Some use puppets as they sing familiar nursery rhymes. This develops their sense of number and counting. Many enjoy using key ideas from books they have shared in their own play.

For example, after reading a book about spiders, some children hunted for minibeasts in the garden.

The school has a well-considered approach to support children's personal development.For instance, children learn about the importance of helping to tidy their classroom.

They learn to make good choices and to respect their nursery environment. They sample foods and traditions from a range of different cultures. Children learn to share their own routines and celebrations during 'culture days'.

This increases their sense of belonging to the community.

Governors recognise that the school is going through a period of rapid change. This does not hinder their ambition for the nursery.

They have clear plans to ensure that the nursery school continues to develop and improve.


The arrangements for safeguarding are effective.

What does the school need to do to improve?

(Information for the school and appropriate authority)

• The school's curriculum has been recently introduced.
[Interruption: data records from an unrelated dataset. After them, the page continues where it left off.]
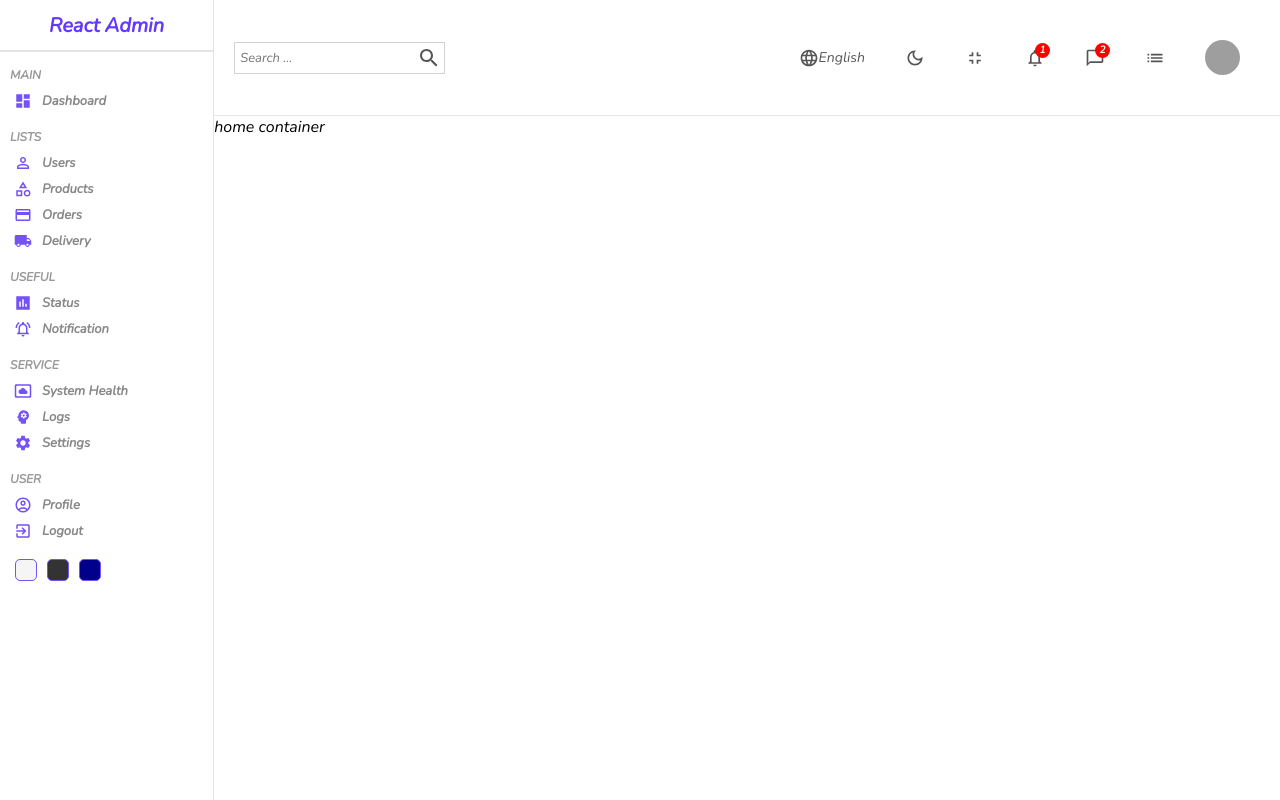
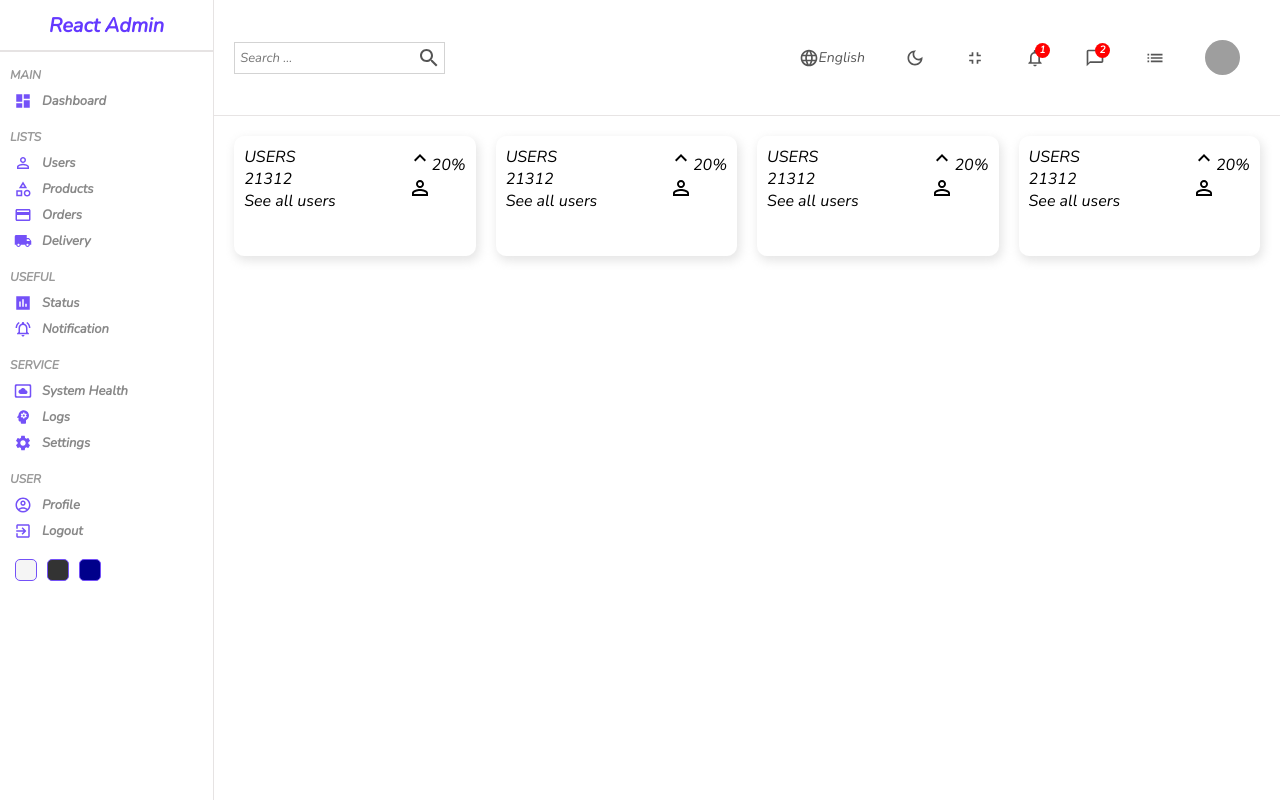
Before and after one commit to tuanvu9981/React_Admin_Panel, a React (Create React App) app in the folder react-admin/: page / in a window 1280 px wide. Built offline with nearby package versions, Linux system fonts and the light colour scheme; grey boxes are pictures that could not be loaded.

Commit message:
add some widgets

```diff
--- /dev/null
+++ b/react-admin/src/components/widget/Widget.jsx
@@ -0,0 +1,27 @@
+import React from "react";
+import KeyboardArrowUpIcon from "@mui/icons-material/KeyboardArrowUp";
+import PersonOutlinedIcon from "@mui/icons-material/PersonOutline";
+import './widget.scss';
+
+const Widget = () => {
+    return (
+        <div className="widget">
+
+            <div className="left">
+                <span className="title">USERS</span>
+                <span className="counter">21312</span>
+                <span className="link">See all users</span>
+            </div>
+
+            <div className="right">
+                <div className="percentage">
+                    <KeyboardArrowUpIcon/>
+                    20%
+                </div>
+                <PersonOutlinedIcon className="icon"/>
+            </div>
+        </div>
+    )
+}
+
+export default Widget;
--- /dev/null
+++ b/react-admin/src/components/widget/widget.scss
@@ -0,0 +1,25 @@
+.widget{
+    // margin-left: 20px;
+    display: flex;
+    justify-content: space-between;
+    // tách đôi 2 thẻ div con về 2 phía trái phải
+
+    flex: 1;
+    // 4 div with .widget css class --> seperate EVENLY
+
+    padding: 10px;
+
+    -webkit-box-shadow: 2px 4px 10px 1px rgba(0,0,0,0.47);
+    box-shadow: 2px 4px 10px 1px rgba(201,201,201,0.47);
+
+    // border-radius: 50%; // biến mọi thứ thành hình ELIP...
+    border-radius: 10px; //các cạnh của hình chữ nhật được cong viền
+
+    height: 100px;
+    // width: 500px;
+
+    .left, .right{
+        display: flex;
+        flex-direction: column; // trên .widget: dọc --> dưới: ngang
+    }
+}
--- a/react-admin/src/pages/home/Home.jsx
+++ b/react-admin/src/pages/home/Home.jsx
@@ -2,6 +2,7 @@ import React from 'react';
 import Sidebar from '../../components/sidebar/Sidebar';
 import Navbar from '../../components/navbar/Navbar';
 import './home.scss';
+import Widget from '../../components/widget/Widget';
 
 const Home = () => {
     return (
@@ -10,7 +11,13 @@ const Home = () => {
             <Sidebar />
             <div className="homeContainer">
                 <Navbar />
-                home container
+
+                <div className="widgets">
+                    <Widget/>
+                    <Widget/>
+                    <Widget/>
+                    <Widget/>
+                </div>
             </div>
         </div>
     )
--- a/react-admin/src/pages/home/home.scss
+++ b/react-admin/src/pages/home/home.scss
@@ -5,8 +5,10 @@
         // background-color: lightblue;
         flex: 5
     }
-    // background-color: rebeccapurple;
-    // .title{
-    //     color: white;
-    // }
+
+    .widgets{
+        display: flex;
+        padding: 20px;
+        gap: 20px;
+    }
 }
```
Also changed, not shown: 1 other file (tests, documents, lock files or other folders).
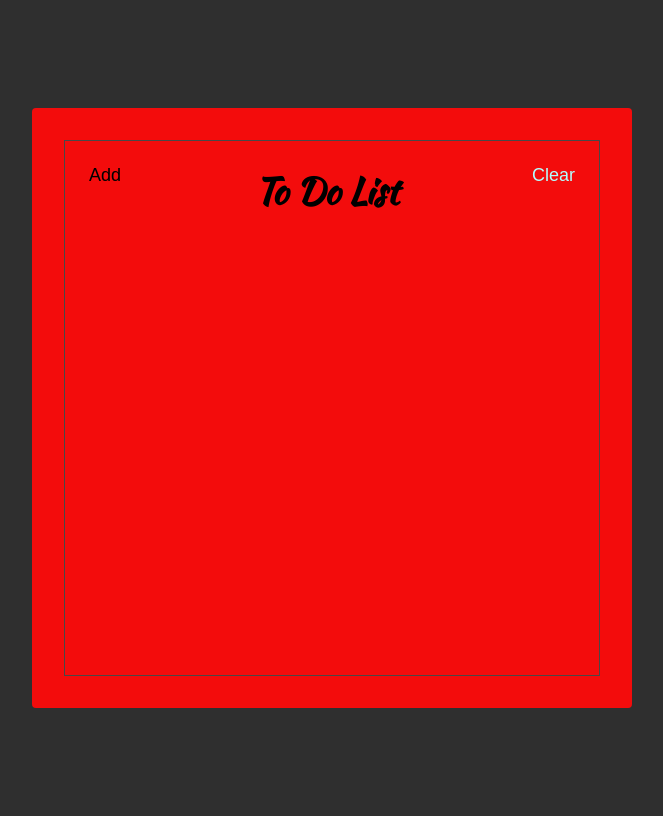
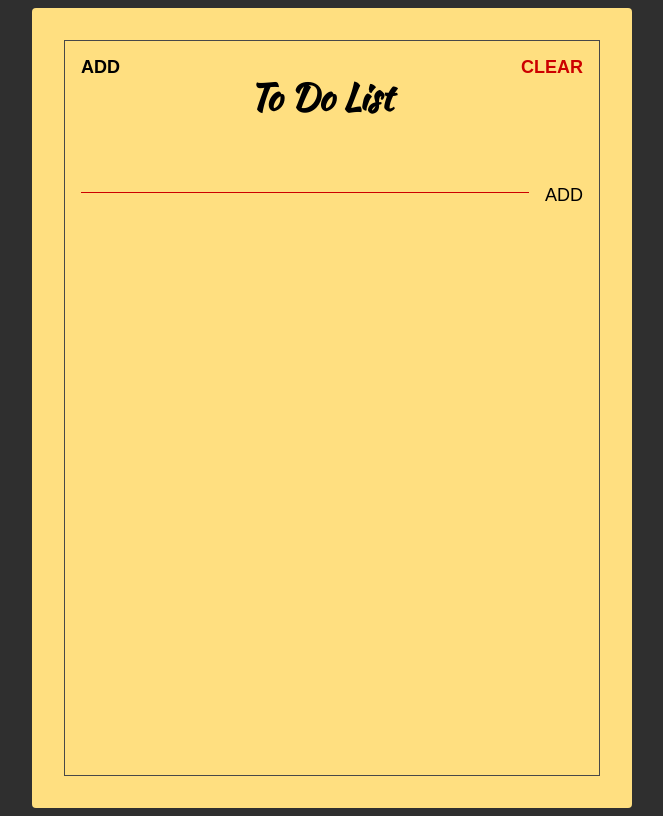
Before and after one commit to ariarizky/react-course-starter, a website: page index.html in a window 1280 px wide. Shown: the whole page, without its empty margins (308-971 px from the left). Drawn offline with Linux system fonts and the light colour scheme; a web font is replaced by a local one.

Commit message:
membuat add todo

```diff
--- a/index.html
+++ b/index.html
@@ -15,11 +15,18 @@
   <body>
     <div class="container">
       <div class="frame">
-        <div class="header">
-          <button class="header-btn">Add</button>
+        <section class="header">
+          <button class="header-btn"><b>ADD</b></button>
           <h1 class="header-title">To Do List</h1>
-          <button class="header-btn main-white-color">Clear</button>
-        </div>
+          <button class="header-btn main-red-color"><b>CLEAR</b></button>
+        </section>
+
+        <section class="add">
+          <form class="add-form">
+            <input type="text" class="add-input" />
+            <button class="add-btn">ADD</button>
+          </form>
+        </section>
       </div>
     </div>
   </body>
--- a/style.css
+++ b/style.css
@@ -3,11 +3,11 @@
 }
 
 :root {
-  --main-white-color: #b3ffff;
+  --main-red-color: #cc0000;
 }
 
-.main-white-color {
-  color: var(--main-white-color);
+.main-red-color {
+  color: var(--main-red-color);
 }
 
 html {
@@ -32,8 +32,8 @@ body. html {
 
 .container {
   width: 600px;
-  height: 600px;
-  background-color: #f30c0c;
+  height: 800px;
+  background-color: #ffdf80;
   border-radius: 4px;
   padding: 32px;
 }
@@ -52,13 +52,15 @@ body. html {
 
 .header-title {
   flex: 1;
+  text-align: center;
 }
 
 .header-btn {
   font-size: 1.8rem;
   font-family: "texturina", sans-serif;
 
-  padding: 24px;
+  padding: 16px;
+  cursor: pointer;
 
   background: unset;
   border: unset;
@@ -70,3 +72,38 @@ body. html {
   font-size: 3.6rem;
   font-family: "kaushan script", sans-serif;
 }
+
+.add {
+  padding: 16px;
+}
+.add-form {
+  display: flex;
+  align-items: flex-start;
+}
+.add-input {
+  background: unset;
+  border: unset;
+  padding: 0 64px;
+
+  flex: 1;
+
+  border-bottom: solid 1px var(--main-red-color);
+  outline: unset;
+
+  font-family: "kaushan script", sans-serif;
+  font-size: 16px;
+  text-transform: lowercase;
+}
+
+.add-btn {
+  font-size: 1.8rem;
+  font-family: "texturina", sans-serif;
+
+  padding: 16px;
+  padding-right: unset;
+  cursor: pointer;
+
+  background: unset;
+  border: unset;
+  outline: unset;
+}
```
Checks on how well the curriculum meets the needs of the children are not yet complete. The school must ensure that any necessary adaptations to the curriculum are made so that it can be fully implemented as intended. ? Occasionally, the planned language and vocabulary opportunities are not implemented.

This does not enable the children to overlearn key words and ideas. The school must further equip staff with the necessary knowledge and expertise to deliver the planned curriculum.


When we have judged a school to be outstanding, we will then normally go into the school about once every four years to confirm that the school remains outstanding.

This is called an ungraded inspection, and it is carried out under section 8 of the Education Act 2005. We do not give graded judgements on an ungraded inspection. However, if we find evidence that a school would now receive a higher or lower grade, then the next inspection will be a graded inspection, which is carried out under section 5 of the Act.

Usually this is within one to two years of the date of the ungraded inspection. If we have serious concerns about safeguarding, behaviour or the quality of education, we will deem the ungraded inspection a graded inspection immediately.

This is the second ungraded inspection since we judged the school to be outstanding in May 2015.

  Compare to
nearby nurseries